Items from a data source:
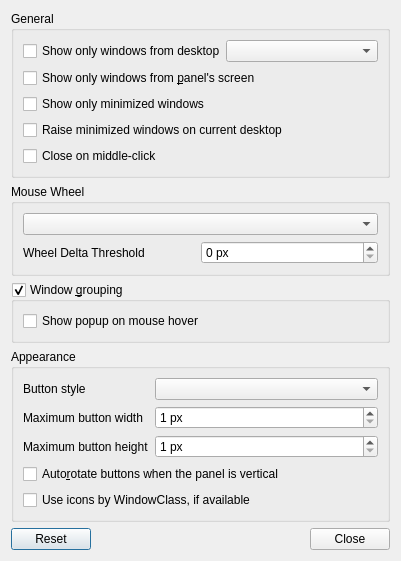
This is plugin-taskbar/lxqttaskbarconfiguration.ui in lxqt/lxqt-panel as Qt 5 draws it before an edit. The edited form follows.
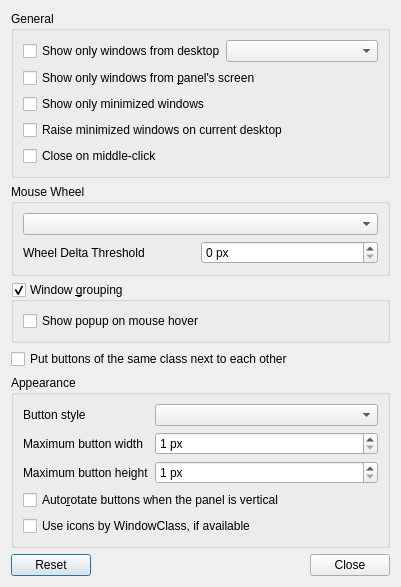
This is the edited form.

Commit message:
Taskbar: Add option to place new windows next to existing windows of same class when ungrouped (#1429)
* add option to add windows next to existing windows of same class

* fix formatting

* Toggle new option enabled/disable according to windowGrouping value

* move toggle to after settings loaded

* change description

* fix variables scopes and name

Patch:
```diff
--- a/plugin-taskbar/lxqttaskbarconfiguration.ui
+++ b/plugin-taskbar/lxqttaskbarconfiguration.ui
@@ -7,7 +7,7 @@
     <x>0</x>
     <y>0</y>
     <width>401</width>
-    <height>512</height>
+    <height>528</height>
    </rect>
   </property>
   <property name="windowTitle">
@@ -156,6 +156,13 @@
      </layout>
     </widget>
    </item>
+   <item>
+    <widget class="QCheckBox" name="ungroupedNextToExistingCB">
+     <property name="text">
+      <string>Put buttons of the same class next to each other</string>
+     </property>
+    </widget>
+   </item>
    <item>
     <widget class="QGroupBox" name="WLApperanceGB">
      <property name="title">
```
The commit also changes 3 other files.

Activity | Images aside, return each entry above precisely as it stands.

Written response |
This is plugin-taskbar/lxqttaskbarconfiguration.ui in lxqt/lxqt-panel as Qt 5 draws it before an edit. The edited form follows.
This is the edited form.

Commit message:
Taskbar: Add option to place new windows next to existing windows of same class when ungrouped (#1429)
* add option to add windows next to existing windows of same class

* fix formatting

* Toggle new option enabled/disable according to windowGrouping value

* move toggle to after settings loaded

* change description

* fix variables scopes and name

Patch:
```diff
--- a/plugin-taskbar/lxqttaskbarconfiguration.ui
+++ b/plugin-taskbar/lxqttaskbarconfiguration.ui
@@ -7,7 +7,7 @@
     <x>0</x>
     <y>0</y>
     <width>401</width>
-    <height>512</height>
+    <height>528</height>
    </rect>
   </property>
   <property name="windowTitle">
@@ -156,6 +156,13 @@
      </layout>
     </widget>
    </item>
+   <item>
+    <widget class="QCheckBox" name="ungroupedNextToExistingCB">
+     <property name="text">
+      <string>Put buttons of the same class next to each other</string>
+     </property>
+    </widget>
+   </item>
    <item>
     <widget class="QGroupBox" name="WLApperanceGB">
      <property name="title">
```
The commit also changes 3 other files.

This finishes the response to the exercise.